Super reforms tipped to save consumers $1.8bn

— 1 minute read

The government has introduced the contentious Your Future, Your Super legislation into Parliament, which an industry body has calculated will save consumers up to $1.8 billion in fees during its first three years of implementation.

The estimate has come from analysis by the Financial Services Council (FSC), which has broadly supported the changes with the exception of the proposed performance benchmarks. 

FSC chief executive Sally Loane referred to the recent hullabaloo around the super guarantee rate, which the Morrison government has signalled it will freeze instead of commencing its scheduled increase to 10 per cent in July.

Advertisement
Advertisement

“The super industry can only justify calls to increase the super guarantee to 12 per cent if the system becomes more efficient,” Ms Loane said. 

The Your Future, Your Super legislation was introduced into Parliament on Tuesday and is scheduled to commence from July.

The reforms include account stapling, a comparison tool for consumers, consequences for funds that fall under a performance benchmark and stricter expense disclosure obligations. 

The government has forecast the reforms will save super fund members $17.9 billion over 10 years, improving on the current $30 billion they’re charged annually.

But the FSC has expressed concerns around the design of the new benchmarking methodology – although it hasn’t altogether written off the measure.

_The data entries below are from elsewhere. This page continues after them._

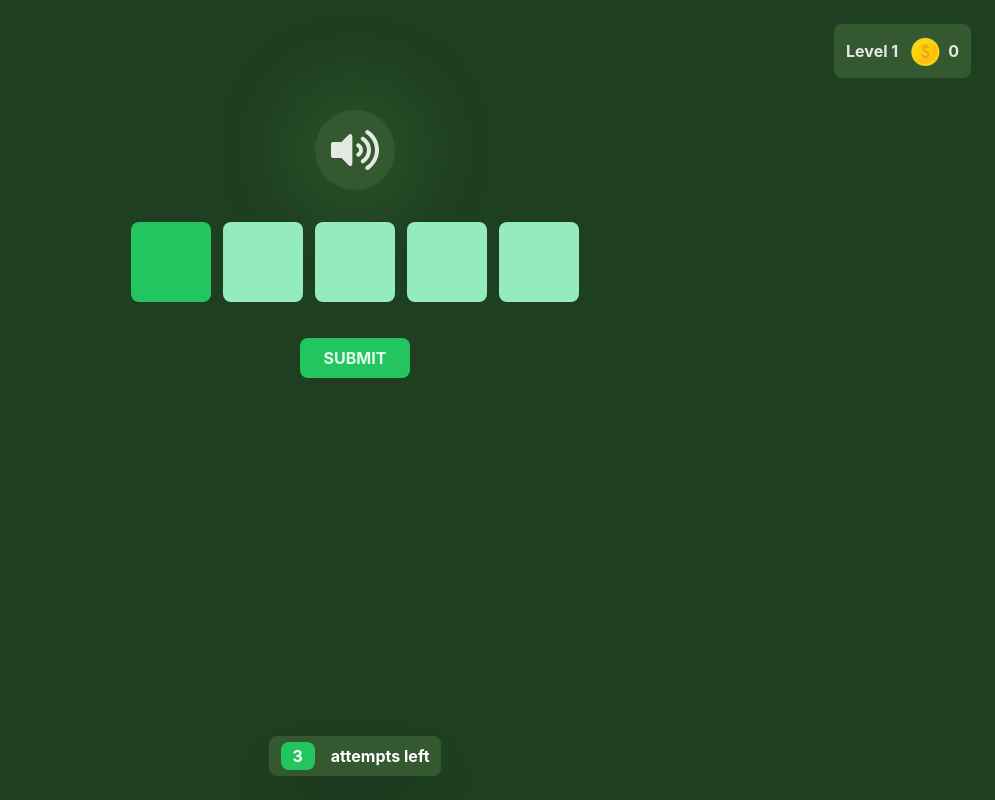
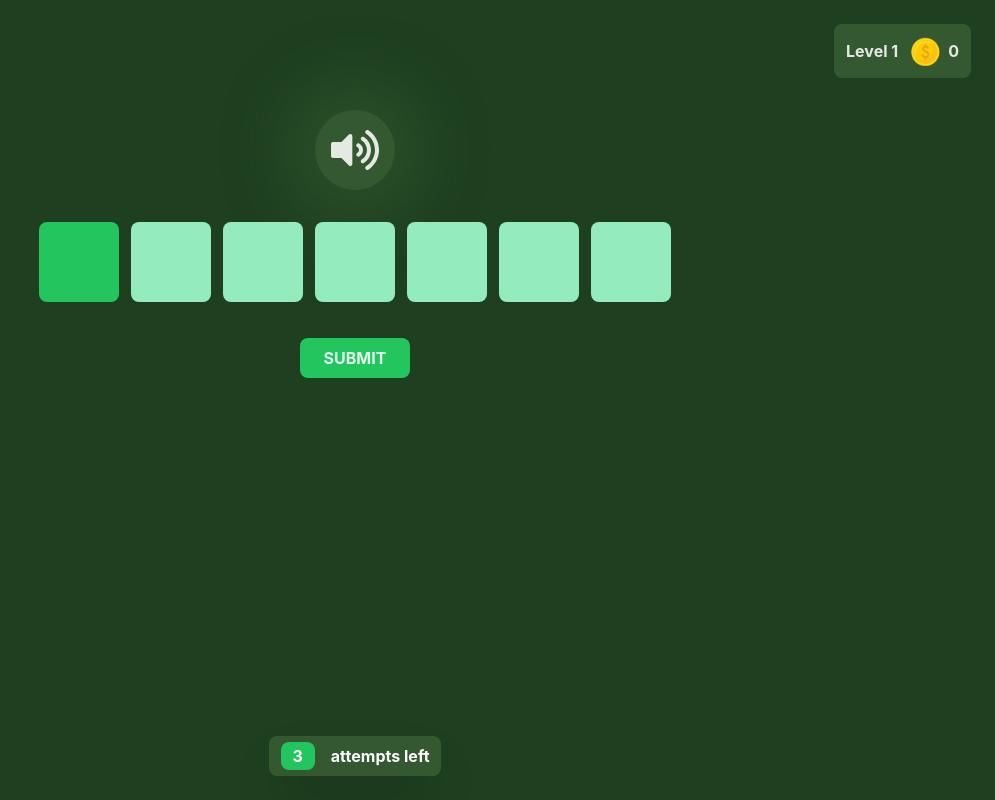
Before and after one commit to adityayadav71/spelling-bee-game, a React (Vite) app: page / in a window 1280 px wide. Shown: the whole page, without its empty margins (285-1280 px from the left). Built offline with nearby package versions, Linux system fonts and the light colour scheme; no server answers.

Commit message:
added word data and API calls

```diff
--- /dev/null
+++ b/src/api.js
@@ -0,0 +1,6 @@
+export const fetchWordDetails = async (word) => {
+  const res = await fetch(`https://api.dictionaryapi.dev/api/v2/entries/en/${word}`);
+  const data = await res.json();
+  const audioFiles = data[0].phonetics.filter((phonetic) => phonetic.audio !== "");
+  return audioFiles[0].audio;
+};
--- a/src/components/Home/Home.jsx
+++ b/src/components/Home/Home.jsx
@@ -2,16 +2,16 @@ import React, { useState, useRef, useEffect } from "react";
 import coinsImage from "../../assets/svg/coinsImage.svg";
 import checkmark from "../../assets/svg/checkmark.svg";
 import cross from "../../assets/svg/cross.svg";
-import audioFile from "../../assets/audio.mp3";
+import data from "../../data.json";
 import successAudioFile from "../../assets/success.mp3";
 import errorAudioFile from "../../assets/error.mp3";
 import failureAudioFile from "../../assets/failure.mp3";
 import { FaVolumeUp } from "react-icons/fa";
 import { RxMagnifyingGlass } from "react-icons/rx";
+import { fetchWordDetails } from "../../api";
 
 const Home = () => {
-  const word = "HARSH";
-  const wordarr = word.split("");
+  const [word, setWord] = useState("DEFAULT");
   const [incorrect, setIncorrect] = useState(true);
   const [points, setPoints] = useState(0);
   const [currentPoints, setCurrentPoints] = useState(0);
@@ -20,20 +20,37 @@ const Home = () => {
   const [attempts, setAttempts] = useState(3);
   const [message, setMessage] = useState();
   const [checkword, setCheckWord] = useState(new Array(word.length).fill(""));
+  const [wordAudio, setWordAudio] = useState(null);
   const [successAudio, setSuccessAudio] = useState(null);
   const [errorAudio, setErrorAudio] = useState(null);
   const [failureAudio, setFailureAudio] = useState(null);
 
+  const newWord = async () => {
+    const random = Math.floor(Math.random() * 100) + 1;
+    const word = data.words[random];
+    setWord(word.toUpperCase());
+
+    const audioURL = await fetchWordDetails(word);
+    const wordAudio = new Audio(audioURL);
+    wordAudio.preload = "auto";
+    setWordAudio(wordAudio);
+  };
+
   useEffect(() => {
+    newWord();
+
     const audio = new Audio(successAudioFile);
     audio.preload = "auto";
     setSuccessAudio(audio);
+
     const audio2 = new Audio(errorAudioFile);
     audio2.preload = "auto";
     setErrorAudio(audio2);
+
     const audio3 = new Audio(failureAudioFile);
     audio3.preload = "auto";
     setFailureAudio(audio3);
+
     setTimeout(() => {
       if (!success) {
         setMessage(
@@ -46,20 +63,24 @@ const Home = () => {
         );
       }
     }, 30000);
-  }, []);
+  }, [level]);
 
+  const wordarr = word.split("");
+
+  // Focus on first input textbox by default
   const firstInput = useRef(null);
-
   useEffect(() => {
     if (firstInput.current) {
       firstInput.current.focus();
     }
   }, []);
 
+  // Add current level points to total points
   useEffect(() => {
     setPoints((prevPoints) => prevPoints + currentPoints);
   }, [currentPoints]);
 
+  // Update the word array for every keystroke in form
   const updateWord = (e, index) => {
     const input = e.target;
     const value = e.target.value;
@@ -80,15 +101,22 @@ const Home = () => {
     }
   };
 
-  const resetWord = () => {};
-  const nextLevel = () => {};
-  const displayHints = () => {};
-  const playAudio = () => {
-    const audio = new Audio(audioFile);
-    audio.play();
+  const resetWord = () => {
+    newWord();
   };
 
-  const calculatedata = () => {
+  const nextLevel = () => {
+    setLevel((prevLevel) => prevLevel + 1);
+    window.reload();
+  };
+
+  const displayHints = () => {};
+
+  const playAudio = () => {
+    wordAudio.play();
+  };
+
+  const matchWord = () => {
     setMessage("");
     const finalword = checkword.join("").toUpperCase();
     // If word is not complete
@@ -143,7 +171,6 @@ const Home = () => {
           <img src={coinsImage} alt="Coins" />
           <p>{points}</p>
         </div>
-
         {success && <div className="absolute top-full right-3 text-yellow-500 font-bold animate-up"> + {currentPoints}</div>}
       </div>
       <main className="flex flex-col items-center justify-center gap-y-6 ml-auto mr-auto w-fit grow p-6">
@@ -169,7 +196,7 @@ const Home = () => {
           </div>
           {message}
           {incorrect && (
-            <button id="submitBtn" onClick={calculatedata} className="transition duration-300 rounded-lg px-6 py-2 bg-green-500 font-bold">
+            <button id="submitBtn" onClick={matchWord} className="transition duration-300 rounded-lg px-6 py-2 bg-green-500 font-bold">
               SUBMIT
             </button>
           )}
--- /dev/null
+++ b/src/data.json
@@ -0,0 +1,104 @@
+{
+  "words": [
+    "Worcestershire",
+    "Pneumonoultramicroscopicsilicovolcanoconiosis",
+    "Ophthalmologist",
+    "Schizophrenia",
+    "Kaleidoscope",
+    "Effervescent",
+    "Fluorescent",
+    "Incandescent",
+    "Juxtaposition",
+    "Mnemonic",
+    "Antidisestablishmentarianism",
+    "Floccinaucinihilipilification",
+    "Camaraderie",
+    "Definitely",
+    "Hierarchy",
+    "Acquiesce",
+
+    "Zephyr",
+    "Xylophone",
+    "Vengeance",
+    "Quarantine",
+    "Pharaoh",
+    "Larynx",
+    "Gnawing",
+    "Belligerent",
+    "Abscess",
+    "Yacht",
+    "Bureaucracy",
+    "Cemetery",
+    "Eccentric",
+    "February",
+    "Grammar",
+    "Humorous",
+    "Irrelevant",
+    "Knowledge",
+    "Leisure",
+    "Maintenance",
+
+    "Weird",
+    "Vacuum",
+    "Unconscious",
+    "Thermometer",
+    "Rendezvous",
+    "Neighborhood",
+    "Kernel",
+    "Jewelry",
+    "Harass",
+    "Ecstasy",
+    "Nickname",
+    "Occasionally",
+    "Possession",
+    "Questionnaire",
+    "Recommend",
+    "Sacrilegious",
+    "Technique",
+    "Unfortunately",
+    "Weird",
+    "Xenophobia",
+
+    "Zealous",
+    "Unanimous",
+    "Tongue",
+    "Separate",
+    "Rhythm",
+    "Parallel",
+    "Nauseous",
+    "Liaison",
+    "Inoculate",
+    "Gauge",
+    "Yield",
+    "Zucchini",
+    "Achieve",
+    "Broccoli",
+    "Cappuccino",
+    "Daiquiri",
+    "Espresso",
+    "Fuchsia",
+    "Guacamole",
+    "Hors d 'oeuvre",
+
+    "Yield",
+    "Volunteer",
+    "Succeed",
+    "Receipt",
+    "Quiet",
+    "Occurrence",
+    "Millennium",
+    "License",
+    "Fiery",
+    "Dilemma",
+    "Iridescent",
+    "Judgmental",
+    "Knackwurst",
+    "Liaise",
+    "Manoeuvre",
+    "Nausea",
+    "Omelette",
+    "Pseudonym",
+    "Rhyme",
+    "Souvenir"
+  ]
+}
```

“To be clear, the FSC supports weeding out underperforming funds. Duds need to go, we don’t care if they are run by a profit-making company or a trade union and employer group,” Ms Loane said.

“However, we want to see some changes to the design of performance benchmarks. The custodians of our superannuation system are responsible for investing $3 trillion in savings and small changes in trustee decision-making can have major ramifications for the allocation of capital in the Australian economy. 

“The FSC is also concerned that while funds have been required to set CPI-linked investment return targets, and have measured themselves against these targets in government mandated dashboards, they will now be retrospectively assessed against a new benchmark.”

The FSC has supported other parts of the reforms, such as higher transparency around expenses and account stapling.

 

Super reforms tipped to save consumers $1.8bn
investordaily image
ID logo
Sarah Simpkins

Sarah Simpkins

Sarah Simpkins is a journalist at Momentum Media, reporting primarily on banking, financial services and wealth. 

Prior to joining the team in 2018, Sarah worked in trade media and produced stories for a current affairs program on community radio. 

You can contact her on [email protected].

 

related articles

promoted stories

Website Notifications

Get notifications in real-time for staying up to date with content that matters to you.